GEH


What can we learn from humanity’s long history and its relationship to the surrounding environment? How can an understanding of environmental history contribute in the practical work for a sustainable future?

This course investigates the interaction between humans and their environments over time, starting with human communities of hunter gatherers and then looking at the neolithic revolution, civilizations, colonialism, and industrialization. The environmental history of the 20th century with its drastic changes of both ecosystems and human conditions is discussed in more detail. By combining a broader, global perspective and specific cases from different geographical places through history, the course tries to deepen the understanding of underlying causes to the many problems and predicaments of our times. The course has two mandatory meetings in Uppsala: the first one was at the 15th of September and the second one is in December.

    Uppsala University has lots of student services that are all available via the Student Portal (Studentportalen). To be able to register to the course and submit the course assignments you need to have a student account at Studentportalen. If you want to you can also join the course discussionforum at Studentportalen! To login or to get more information about how to sign up, visit: Studentportalen
    If you have any questions about the course, feel free to email the course coordinators Karin & Sara at:geh@csduppsala.uu.se

Don't forget the mandatory gathering at the 15th of December, 9:15-15:00, in CEMUS student library at Villavägen 16, Uppsala. See e-mail for more information!


Online course introduction (press "More" to view in fullscreen")




Interesting video on Climate Change and Water Conflicts

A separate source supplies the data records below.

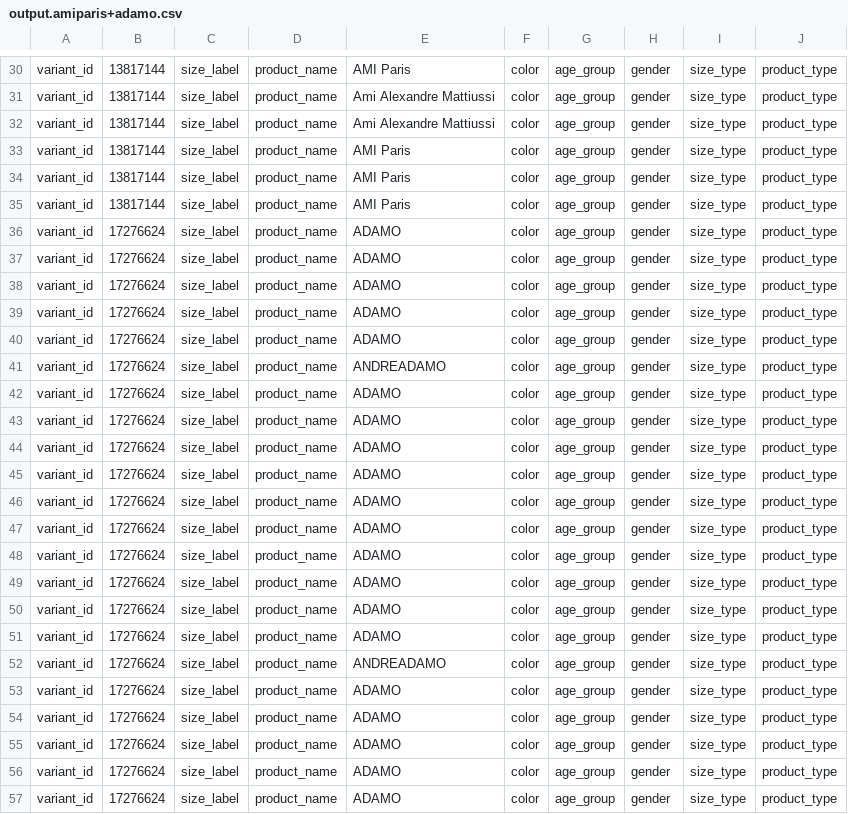
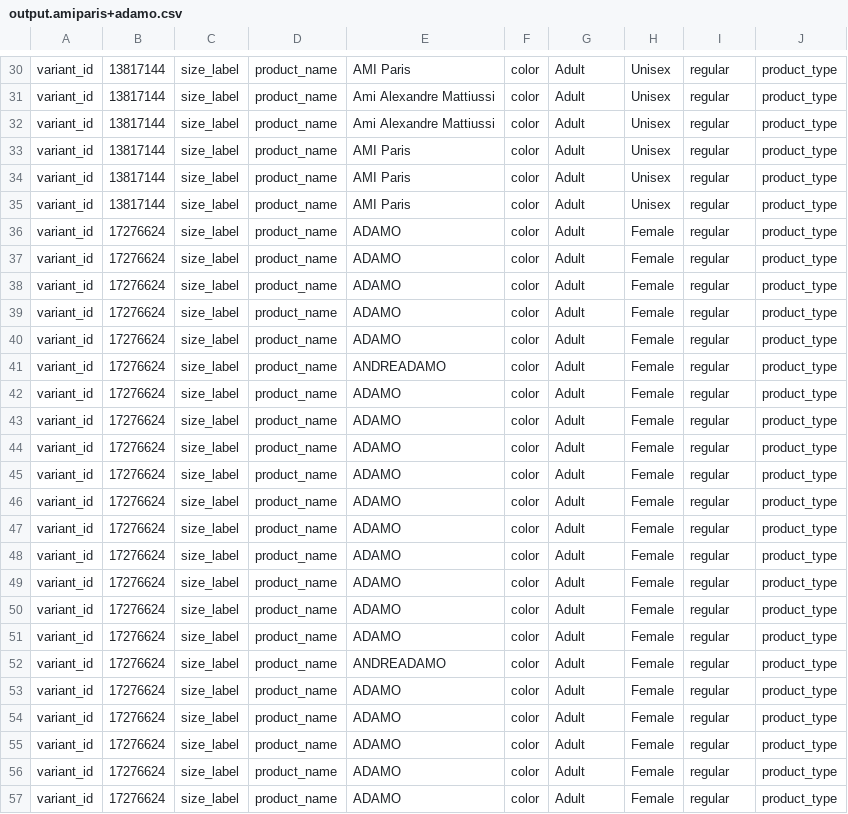
Before and after one commit to ngorse/data-ingestion, a CSV file: ingestor/testing/data/output.amiparis+adamo.csv, drawn as a sheet; only a part is shown, gaps mark what is left out; the diff covers the shown part only; the diff names each change by its address in the sheet, - before the commit and + after, or states it on an @@ line.

Commit message:
WIP - rewriting code for new schema - variant/csv_age_group/csv_gender dumping

```diff
--- a/ingestor/testing/data/output.amiparis+adamo.csv
+++ b/ingestor/testing/data/output.amiparis+adamo.csv
-G30:G57: age_group
+G30:G57: Adult
-H30:H35: gender
+H30:H35: Unisex
-I30:I57: size_type
+I30:I57: regular
-H36:H57: gender
+H36:H57: Female
```
Also changed, not shown: 111 edited cells elsewhere in this file, 2 other files.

Hej again,

We have found this interesting video on Climate Change and Water Conflicts which connects very well to the lecture by Florian Krampe next week:

http://e360.yale.edu/feature/when_the_water_ends_africas_climate_conflicts/2331/

Although the video maybe oversimplifies a very complex conflict it is another good example of how global changes can have big impacts on local communities.

See you next week!

Ben and Heleen

PS. Next week we will meet in Blåsenhus again, room 12:004

Assignment Doc Week now posted!

Hej again,

The assignment description for 'Doc Week' is now posted above under 'Assignments.' Please have a look at the assignment and let us know if you have any questions. The deadline to submit the assignment (no worries, it is not a lot of work) is not until the 15th of October, but we thought some of you might like to work a head a bit.

Here are some suggestions where you could look for documentaries:
www.filmsforaction.org
www.ted.com
topdocumentaryfilms.com
www.thersa.org/events/rsaanimate

And of course, there is something called YouTube.

Most important, have fun with this assignment and influence the content of the course!

Ben and Heleen

Mandatory gathering at December 15th in Uppsala

Don't forget the mandatory gathering at the 15th of December, 9:15-15:00, in CEMUS student library at Villavägen 16, Uppsala. See e-mail for more information.

Please let us know by e-mail if you can't attend the gathering.

Best regards,
Karin and Sara

Trouble with accessing the two articles from the online course material!

Some of you have had trouble with accessing the two articles "Environmental Crises and The Metabolic Rift in World-Historical Perspective" and "Colonialism and Industrialization: A Critique of Lewis". Before we posted these links to the articles on the website we were told that everyone with access to Uppsala university student services would also be able to access the two websites containing the two articles. Some of you contacted us about not being able to do this and we couldn't figure out why but after talking to the university library we think we know why you can't access the pages. We are now told that you all have to login to your Uppsala university student account before opening the page containing the link. It does not work to try to login with the university user-name and password directly at the page containing the articles but if you login to your account at studentportalen.uu.se or login to your student e-mail account or to your account at the university library first and then click on the article page, you should be able to access the site and read the articles.

We really hope this works! If anyone still can't get access the articles, please let us know and we'll try to help you.

Sorry about the inconvenience! We missed informing everyone about this on beforehand.

Best regards
Karin and Sara